For November, National Epilepsy Awareness Month, the Epilepsy Foundation is raising public awareness of epilepsy and educating people with seizures about the importance of self-management and finding the best treatment as soon as possible.

Seizures are brief, unusual bursts of electrical activity in the brain that cause changes in how a person thinks, behaves, or feels. A person is diagnosed with epilepsy if he or she has had two or more seizures without a clear cause or has had one seizure with a likelihood of more. Depending on when and where a seizure occurs, the risks to a person can be severe. 

More people live with epilepsy in the United States and around the world than ever before. According to data released this August by the Centers for Disease Control and Prevention (CDC), more than 3.4 million people, including over 470,000 children, live with active epilepsy. In rare cases, epilepsy can cause SUDEP (Sudden Unexpected Death in Epilepsy).

The Epilepsy Foundation and its nationwide network, along with key mission partners around the country, will be featuring two distinct hashtags to engage social and traditional media audiences. #ShareMySeizure focuses on improving public understanding and recognition of the many different types of seizures and knowing proper seizure response. #AimForZero encourages people living with epilepsy and their caregivers to learn about SUDEP, talk with their healthcare provider about their risk, and take action to manage their seizures.
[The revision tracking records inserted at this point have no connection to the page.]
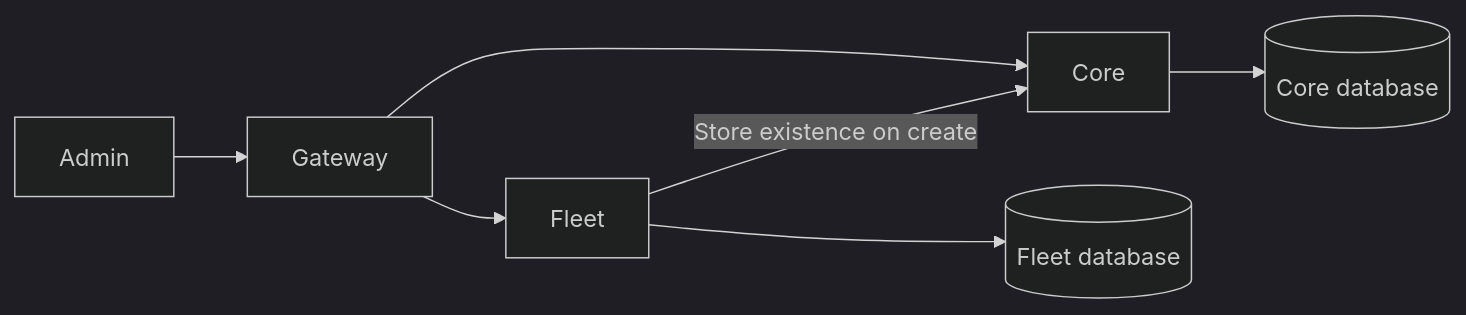
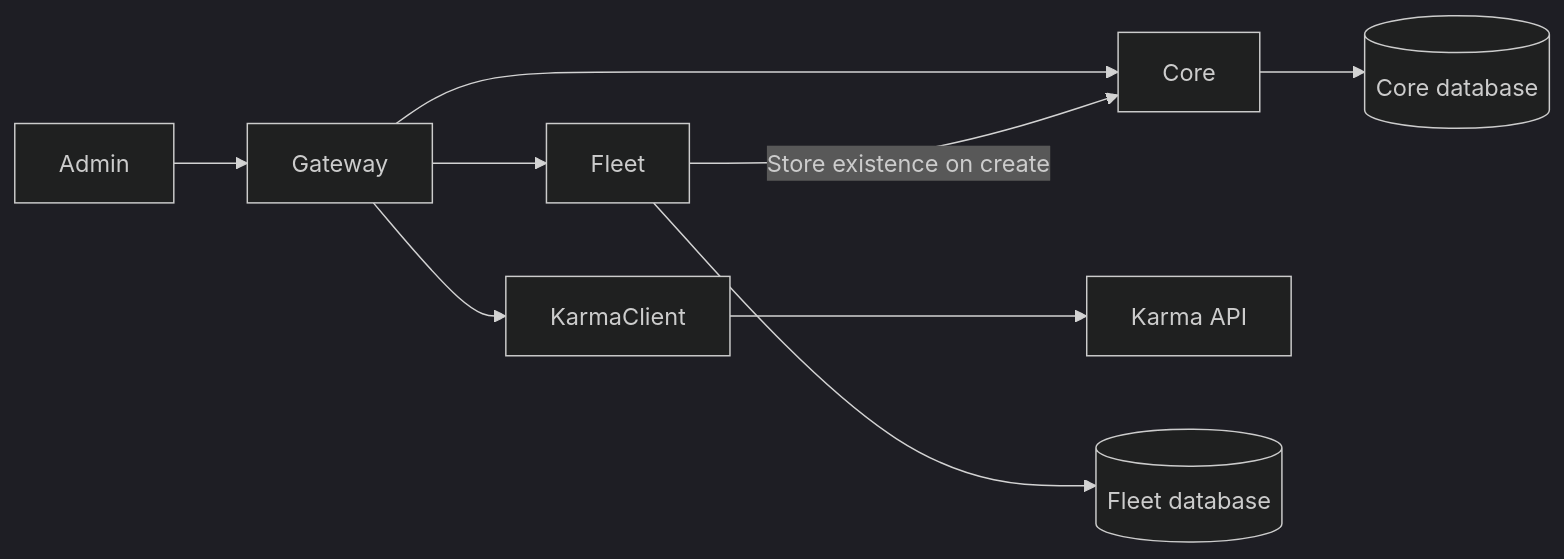
The diagram in docs/architecture/overview.md (agavazov/holita), drawn with Mermaid (dark theme) before and after one commit. The commit also changed other lines of this file and 66 other files, not shown here.

Commit message:
feat: add Karma Client backend and shared admin truck listing

````diff
--- a/docs/architecture/overview.md
+++ b/docs/architecture/overview.md
@@ -13,9 +14,11 @@
 ```mermaid
 flowchart LR
   Admin --> Gateway
   Gateway --> Core
   Gateway --> Fleet
+  Gateway --> KarmaClient
+  KarmaClient --> KarmaAPI[Karma API]
   Core --> CoreDB[(Core database)]
   Fleet --> FleetDB[(Fleet database)]
   Fleet -->|Store existence on create| Core
 ```
````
#ShareMySeizure is designed to help eliminate public misunderstanding about epilepsy and seizures. #ShareMySeizure encourages people with epilepsy to talk about their seizures and help others understand by sharing their story through social media. 

“When someone thinks of a seizure, a tonic-clonic convulsive seizure may come to mind,” said Epilepsy Foundation President and CEO Phil Gattone. “There are dozens of different kinds of seizures. Some people may not realize that funny feelings or unusual movements might actually be seizures. The Epilepsy Foundation is raising awareness and recognition of all types of seizures, because understanding these subtleties will help speed up the process of proper diagnosis and treatment of epilepsy. People with epilepsy have in many cases been underdiagnosed. And this under-diagnosis lasts far too long -- sometimes many years. This is why we strongly encourage everyone whose seizures are not controlled to seek out specialty care at comprehensive epilepsy centers.”
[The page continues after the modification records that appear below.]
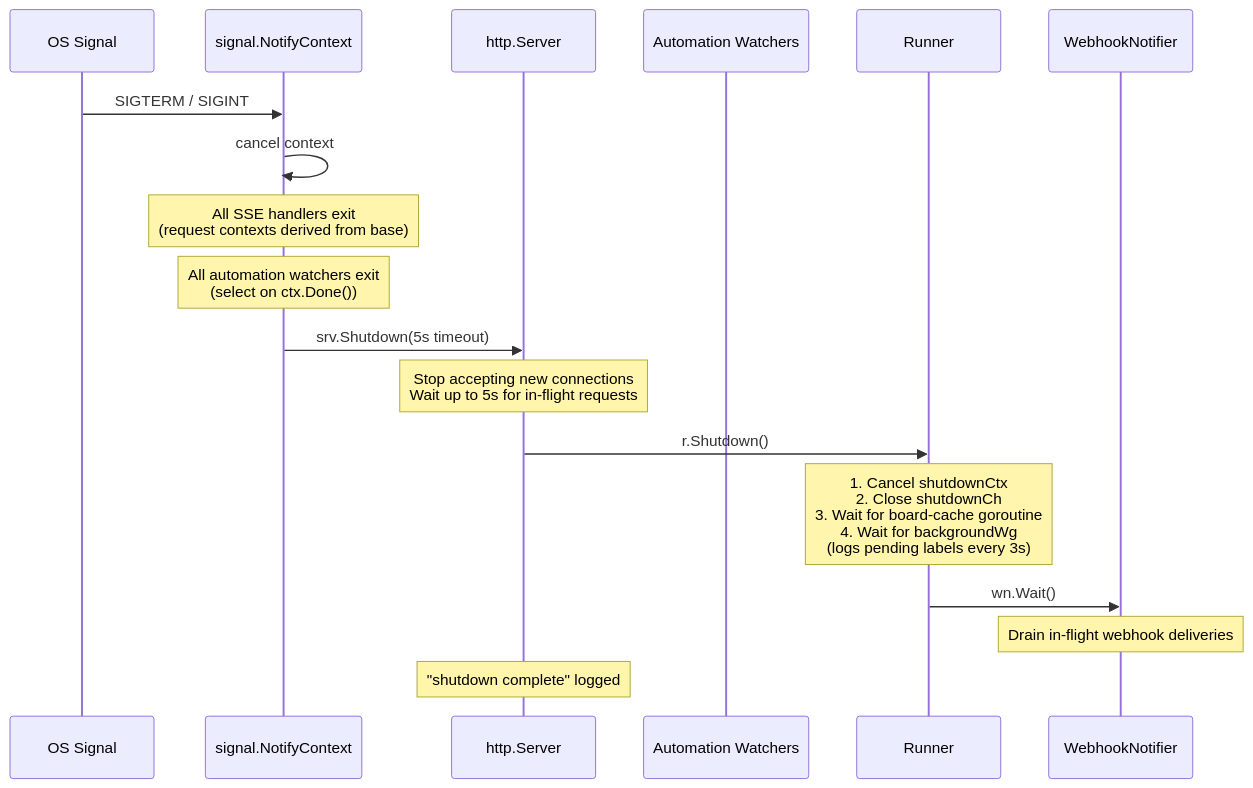
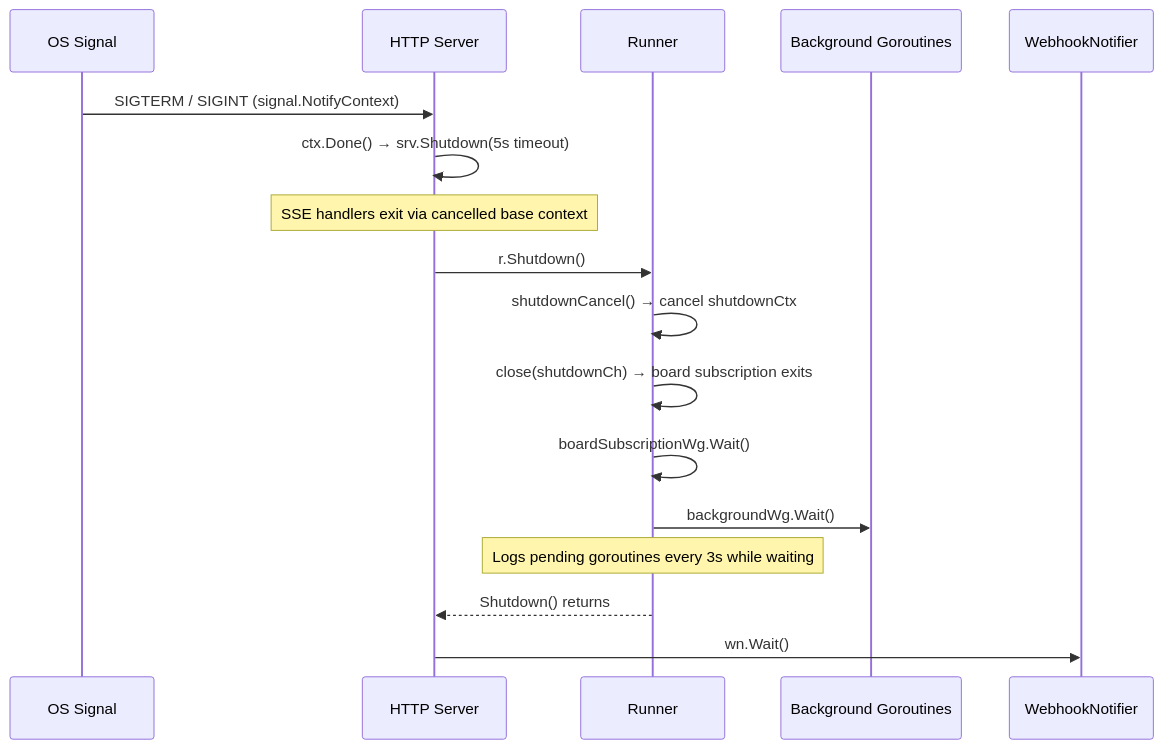
The sixth of 6 diagrams in docs/internals/architecture.md (changkun/wallfacer), drawn with Mermaid before and after one commit. The commit also changed other lines of this file, not shown here.

````diff
--- a/docs/internals/architecture.md
+++ b/docs/internals/architecture.md
@@ -355,25 +251,20 @@
 ```mermaid
 sequenceDiagram
-    participant OS as OS Signal
-    participant Ctx as signal.NotifyContext
-    participant Srv as http.Server
-    participant Watchers as Automation Watchers
-    participant Runner as Runner
-    participant Webhook as WebhookNotifier
+    participant Sig as OS Signal
+    participant Srv as HTTP Server
+    participant R as Runner
+    participant BG as Background Goroutines
+    participant WH as WebhookNotifier
 
-    OS->>Ctx: SIGTERM / SIGINT
-    Ctx->>Ctx: cancel context
-    Note over Ctx: All SSE handlers exit<br/>(request contexts derived from base)
-    Note over Ctx: All automation watchers exit<br/>(select on ctx.Done())
-
-    Ctx->>Srv: srv.Shutdown(5s timeout)
-    Note over Srv: Stop accepting new connections<br/>Wait up to 5s for in-flight requests
-
-    Srv->>Runner: r.Shutdown()
-    Note over Runner: 1. Cancel shutdownCtx<br/>2. Close shutdownCh<br/>3. Wait for board-cache goroutine<br/>4. Wait for backgroundWg<br/>   (logs pending labels every 3s)
-
-    Runner->>Webhook: wn.Wait()
-    Note over Webhook: Drain in-flight webhook deliveries
-
-    Note over Srv: "shutdown complete" logged
+    Sig->>Srv: SIGTERM / SIGINT (signal.NotifyContext)
+    Srv->>Srv: ctx.Done() → srv.Shutdown(5s timeout)
+    Note over Srv: SSE handlers exit via cancelled base context
+    Srv->>R: r.Shutdown()
+    R->>R: shutdownCancel() → cancel shutdownCtx
+    R->>R: close(shutdownCh) → board subscription exits
+    R->>R: boardSubscriptionWg.Wait()
+    R->>BG: backgroundWg.Wait()
+    Note over R: Logs pending goroutines every 3s while waiting
+    R-->>Srv: Shutdown() returns
+    Srv->>WH: wn.Wait()
 ```
````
#ShareMySeizure public service announcements produced in collaboration with the CDC and CBS will air on TV stations in Chicago and Philadelphia and on CBS and Epilepsy Foundation digital properties nationwide. 

#AimForZero encourages people with epilepsy to learn about SUDEP, talk with their healthcare team about their risk, and start taking steps to explore all treatment options and manage their seizures. The Epilepsy Foundation urges people to seek out specialty care if they are still having seizures one year after diagnosis or after two failed epilepsy medicines. The Foundation also recommends people with epilepsy talk about their seizures with family members and close friends.  

“The greatest risk factor for SUDEP is frequent seizures. People who have three or more generalized tonic-clonic seizures a year have a 15-fold increased risk of SUDEP. Young adults, especially those transitioning to independent living, are also at greater risk,” said Epilepsy Foundation Chief Scientific Officer Jacqueline French, MD. “Young adults starting college or their first job deal with lots of influences that can disrupt the treatment and management of epilepsy. That is when a breakthrough seizure could occur with devastating consequences. Building support systems will help ensure seizures are managed properly.” 

Join #ShareMySeizure and #AimForZero by “liking” the Epilepsy Foundation on Facebook at facebook.com/epilepsyfoundationofamerica and following the Foundation on Twitter at twitter.com/epilepsyfdn.


About Epilepsy

When a person has two unprovoked seizures or one unprovoked seizure with the likelihood of more, they are considered to have epilepsy. Epilepsy affects more than 3.4 million people in the U.S. and 65 million worldwide. This year, another 150,000 people will be diagnosed with epilepsy. Despite all available treatments, 4 out of 10 people with epilepsy continue to experience uncontrolled seizures while many more experience less than optimal seizure control.

About the Epilepsy Foundation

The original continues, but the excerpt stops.